President Vladimir Putin has held phone talks with the leaders of Ukraine, France and Germany to discuss the situation in Syria and in Ukraine's Donbass region, the Kremlin said in a statement Tuesday.
Putin, German Chancellor Angela Merkel, French President Francois Hollande and Ukrainian leader Petro Poroshenko discussed the peaceful settlement of the situation in south-east Ukraine as well as possible steps to tackle the socioeconomic and humanitarian problems in the region.
All leaders stressed the importance of complying with Minsk agreements and of enhancing the effectiveness of the OSCE's special monitoring mission in the region “by giving it additional powers,” the RBC newspaper reported.
“Vladimir Putin called for an immediate end to attacks by the Ukrainian armed groups on Donbass' residential areas. He emphasized that a key part of any settlement should be direct dialogue between Kiev and Donetsk and Luhansk,” the statement said.
Members of the so-called Normandy Format — the group of senior diplomats from the four countries actively working to resolve the situation in eastern Ukraine — have also received a set of proposals from the self-proclaimed Luhansk People's Republic (LNR) and Donetsk People's Republic (DNR), RBC reported.
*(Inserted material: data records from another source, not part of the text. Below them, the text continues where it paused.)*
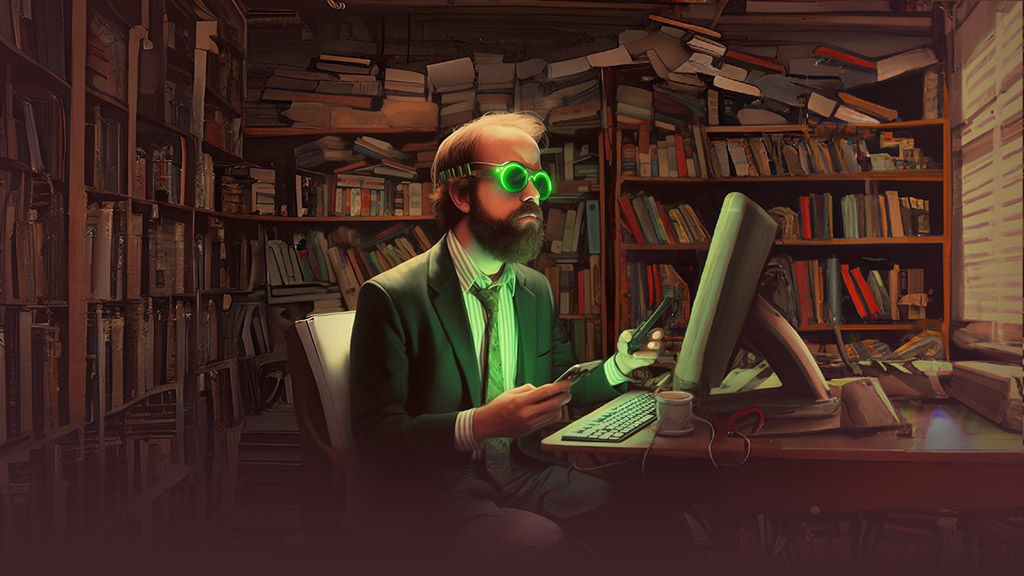
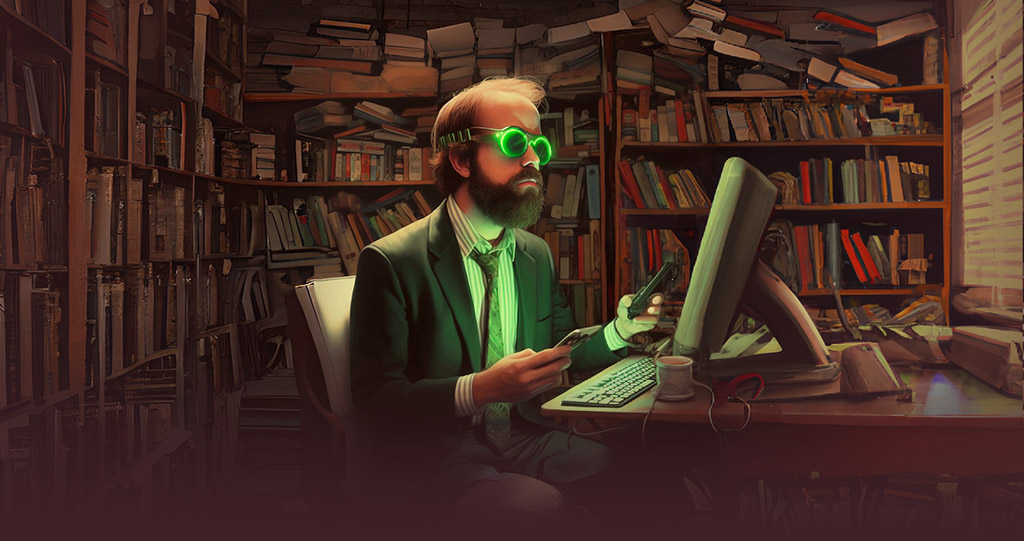
optimize header images, fix broken space report page

diff --git a/src/components/GeneralLayout.tsx b/src/components/GeneralLayout.tsx
@@ -14,11 +14,11 @@ const GeneralLayout = ({
     <html lang="en">
       <body className={
         `${inter.className}
-        bg-[url('/images/header-sec-background-640.png')]
-        sm:bg-[url('/images/header-sec-background-768.png')]
-        md:bg-[url('/images/header-sec-background-1024.png')]
-        lg:bg-[url('/images/header-sec-background-1280.png')]
-        xl:bg-[url('/images/header-sec-background-1536.png')]
+        bg-[url('/images/header-sec-background-640.jpg')]
+        sm:bg-[url('/images/header-sec-background-768.jpg')]
+        md:bg-[url('/images/header-sec-background-1024.jpg')]
+        lg:bg-[url('/images/header-sec-background-1280.jpg')]
+        xl:bg-[url('/images/header-sec-background-1536.jpg')]
         bg-no-repeat
         bg-top h-full`}>
         <GeneralHeader />

diff --git a/src/app/(home)/layout.tsx b/src/app/(home)/layout.tsx
@@ -28,11 +28,10 @@ export default function RootLayout({
     <html lang="en">
       <body className={
         `${inter.className}
-        bg-[url('/images/header-background-640.jpg')]
-        sm:bg-[url('/images/header-background-768.png')]
-        md:bg-[url('/images/header-background-1024.png')]
-        lg:bg-[url('/images/header-background-1280.png')]
-        xl:bg-[url('/images/header-background-1536.png')]
+        bg-[url('/images/header-background-768.jpg')]
+        md:bg-[url('/images/header-background-1024.jpg')]
+        lg:bg-[url('/images/header-background-1280.jpg')]
+        xl:bg-[url('/images/header-background-1536.jpg')]
         bg-no-repeat
         bg-top h-full`}>
         <HomeHeader />

diff --git a/posts/2020/joined-bombbomb-team.md b/posts/2020/joined-bombbomb-team.md
@@ -10,7 +10,7 @@ tags:
 ---
 ![a fancy UI](/images/before-bombbomb-after.jpg)
 
-I started a new position with an amazing human-centered communications company called BombBomb! The transition felt [like this](https://twitter.com/owntheweb/status/1266386136126984193)!
+I started a new position with an amazing human-centered communications company called BombBomb! The transition felt (and looked) [like this](https://twitter.com/owntheweb/status/1266386136126984193)!
 
 ## Details:
 

diff --git a/posts/2016/the-space-report-online.md b/posts/2016/the-space-report-online.md
@@ -1,5 +1,5 @@
 ---
-title: 'The Space Report: The Authoritative Guide to Space Activity'
+title: 'The Space Report Online'
 type: Project
 date: '2016-08-01'
 previewImage: /images/the-space-report.jpg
The suggestions touch upon “local elections, special status, amnesty and decentralization,” and “should be carefully considered,” the Kremlin statement said.
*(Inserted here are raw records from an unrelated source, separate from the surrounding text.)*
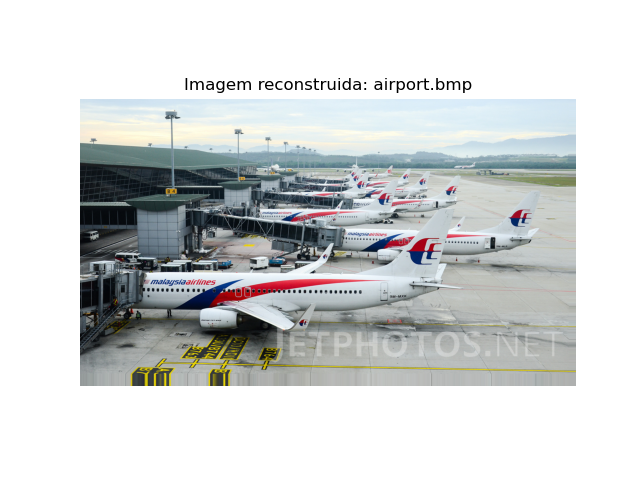
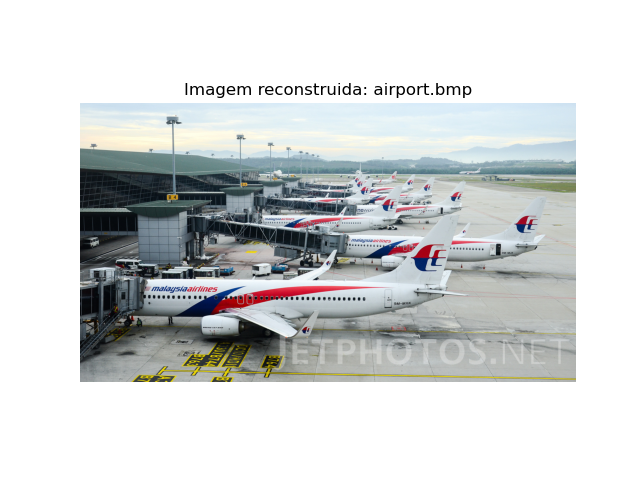
4.2 Remover Padding

Changed region(s): [[0.125, 0.1562, 0.9062, 0.8125]]

diff --git a/PythonMult/projeto1.py b/PythonMult/projeto1.py
@@ -17,8 +17,8 @@ def encoder(img):
     #Padding caso dimensão não seja multiplo de 32x32 (copia a ultima linha/coluna para preencher o espaço em falta)
     #4.1
     nl, nc= R.shape #n linhas e colunas
-    nl_pad= 32- nl%32
-    nc_pad= 32- nc%32
+    nl_pad= 32-(nl%32)
+    nc_pad= 32-(nc%32)
     R= np.pad(R, ((0, nl_pad), (0, nc_pad)), mode= 'edge') #edge= copia a ultima linha/coluna
     G= np.pad(G, ((0, nl_pad), (0, nc_pad)), mode= 'edge')
     B= np.pad(B, ((0, nl_pad), (0, nc_pad)), mode= 'edge')
@@ -36,8 +36,11 @@ def joinRGB(R, G, B):
 
     return imgRec
 
-def decoder(R,G,B):
+def decoder(R,G,B, tamOriginal):
     imgRec= joinRGB(R, G, B)
+    #4.2
+    #remover padding
+    imgRec= imgRec[:tamOriginal[0], :tamOriginal[1], :]
     return imgRec
 
 def showImg(img, cmap= None, caption= ""):
@@ -81,11 +84,10 @@ def main():
 
     #decoder
     #recebe rgb do encoder acima e calcula a imagem reconstruida
-    imgRec= decoder(R, G, B)
+    imgRec= decoder(R, G, B, img.shape)
     showImg(imgRec, caption= "Imagem reconstruida: " + fname)
     plt.savefig("imagens/" + fname + "_rec.png")
 
-    #4 padding
     plt.show()
 
 if __name__ == "__main__":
In addition to the situation in Ukraine, the leaders discussed some aspects of the situation in Syria.
Ukrainian President Petro Poroshenko urged Russia to release “all the Ukrainian hostages, including Nadiya Savchenko, Gennady Afanasyev and Yury Soloshenko,” the RBC news website reported, citing a statement on the Ukrainian president's website.
Poroshenko used the talks to call for Russia to withdraw its troops from the area, calling current shelling near the city of Avdeevka, “a real obstacle to progress in the peaceful settlement,” the statement said.